NASA's Cassini mission was launched in 2004 and it captured some amazing pictures of the Saturnian system. Now, the spacecraft has snapped S/2005 S1 or Daphnis, Saturn's wavemaker moon. This is one of the closest image of the moon taken so far in visible light on January 16, 2017, at a distance of 28,000 km (17,000 miles) using its narrow-angle camera while the Cassini was roaming the outer edges of Saturn's ring.
The moon has a diameter of around 8km (5 miles) and it orbits within 42 km (26 mile) wide off Keeler Gap's A ring -- the outermost of the Saturn's bright rings.
The Daphni moon completes one orbit in 14 hours, covering a distance of 136,500 km (85,000 miles). Waves are created in horizontal and vertical directions in the edges of the gap because of the gravitational pull of the moon. These waves were first detected by Cassini around the time of Saturn's equinox in 2009.
The wave peak present in the gap edge at the left appears to be mellowed in contrast to the usually sharp edges of the Keeler Gap. This could be a result of the motion of the fine ring particles, which escalate into the gap while Daphni's previous proximate approach that edge while orbiting.
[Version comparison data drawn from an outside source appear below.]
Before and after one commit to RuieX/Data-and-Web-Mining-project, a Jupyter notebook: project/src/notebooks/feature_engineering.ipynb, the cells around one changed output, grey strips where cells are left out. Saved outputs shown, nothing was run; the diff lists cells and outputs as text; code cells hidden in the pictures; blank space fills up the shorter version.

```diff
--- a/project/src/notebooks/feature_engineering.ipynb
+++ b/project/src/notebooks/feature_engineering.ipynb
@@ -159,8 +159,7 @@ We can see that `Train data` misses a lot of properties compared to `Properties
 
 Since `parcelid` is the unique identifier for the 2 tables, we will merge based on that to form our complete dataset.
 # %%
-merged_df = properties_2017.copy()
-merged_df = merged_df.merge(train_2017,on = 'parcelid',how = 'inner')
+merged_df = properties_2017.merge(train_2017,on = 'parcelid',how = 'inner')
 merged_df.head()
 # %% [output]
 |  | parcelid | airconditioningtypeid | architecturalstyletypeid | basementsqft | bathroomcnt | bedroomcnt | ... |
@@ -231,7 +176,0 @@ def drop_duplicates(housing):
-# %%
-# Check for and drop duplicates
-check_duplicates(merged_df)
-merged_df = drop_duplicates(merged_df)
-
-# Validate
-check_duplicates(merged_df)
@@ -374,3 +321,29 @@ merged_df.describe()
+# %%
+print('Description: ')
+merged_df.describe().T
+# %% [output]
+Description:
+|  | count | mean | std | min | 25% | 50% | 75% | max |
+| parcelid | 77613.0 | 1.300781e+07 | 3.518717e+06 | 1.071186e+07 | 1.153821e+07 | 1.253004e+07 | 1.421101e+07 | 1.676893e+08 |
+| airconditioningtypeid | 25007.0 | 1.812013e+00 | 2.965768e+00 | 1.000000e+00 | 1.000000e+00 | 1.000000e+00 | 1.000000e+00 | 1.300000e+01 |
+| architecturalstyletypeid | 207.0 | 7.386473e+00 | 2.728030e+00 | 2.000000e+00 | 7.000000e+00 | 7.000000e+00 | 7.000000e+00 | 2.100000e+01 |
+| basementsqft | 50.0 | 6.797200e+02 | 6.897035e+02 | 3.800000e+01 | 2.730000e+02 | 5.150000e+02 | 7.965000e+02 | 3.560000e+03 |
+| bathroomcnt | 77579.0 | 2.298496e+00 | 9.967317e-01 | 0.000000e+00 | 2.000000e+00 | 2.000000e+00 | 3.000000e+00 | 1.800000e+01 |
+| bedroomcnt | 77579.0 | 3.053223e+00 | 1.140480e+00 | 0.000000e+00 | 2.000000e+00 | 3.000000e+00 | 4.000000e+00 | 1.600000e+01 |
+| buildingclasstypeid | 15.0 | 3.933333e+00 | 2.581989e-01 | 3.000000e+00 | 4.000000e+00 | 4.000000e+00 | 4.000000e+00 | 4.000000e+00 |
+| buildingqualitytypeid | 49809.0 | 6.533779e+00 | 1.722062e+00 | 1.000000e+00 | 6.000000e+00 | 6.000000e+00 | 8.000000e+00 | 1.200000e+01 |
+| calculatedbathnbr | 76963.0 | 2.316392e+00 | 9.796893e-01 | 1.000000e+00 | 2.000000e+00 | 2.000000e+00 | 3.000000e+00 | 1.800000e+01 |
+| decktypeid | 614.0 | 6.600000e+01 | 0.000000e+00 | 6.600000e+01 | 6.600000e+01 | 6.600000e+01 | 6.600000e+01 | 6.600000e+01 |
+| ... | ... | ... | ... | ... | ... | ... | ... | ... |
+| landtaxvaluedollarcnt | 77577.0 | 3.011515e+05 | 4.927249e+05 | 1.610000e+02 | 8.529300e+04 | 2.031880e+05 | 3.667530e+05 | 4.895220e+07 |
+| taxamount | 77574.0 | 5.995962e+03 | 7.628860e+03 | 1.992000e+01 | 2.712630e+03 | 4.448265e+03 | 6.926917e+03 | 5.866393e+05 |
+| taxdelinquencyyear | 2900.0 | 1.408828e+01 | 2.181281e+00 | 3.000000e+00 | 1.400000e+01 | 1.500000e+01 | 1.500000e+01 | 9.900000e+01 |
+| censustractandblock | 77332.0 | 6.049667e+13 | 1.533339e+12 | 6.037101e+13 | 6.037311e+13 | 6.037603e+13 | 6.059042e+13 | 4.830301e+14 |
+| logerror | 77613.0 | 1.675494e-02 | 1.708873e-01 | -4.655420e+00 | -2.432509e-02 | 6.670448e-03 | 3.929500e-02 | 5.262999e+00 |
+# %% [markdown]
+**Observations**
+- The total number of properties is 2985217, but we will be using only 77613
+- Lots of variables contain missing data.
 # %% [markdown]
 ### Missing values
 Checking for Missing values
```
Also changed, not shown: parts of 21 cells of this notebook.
Similar to the gas-gaint planet's other small ring moons like Pan and Atlas, Daphnis seems to possess a narrow ridge around its equator. Its surface appears to have a smooth mantle, which could possibly be a collection of fine particles that emerged from the planet's rings.
Another ridge can be observed on the north of the moon which is parallel to the equatorial band. A few craters and other finer details can be observed in the image. The image even portrays a faint trace of the ring's particles following the little moon. This trail of particle might be spreading itself out because the moon might have drawn some of them from the ring.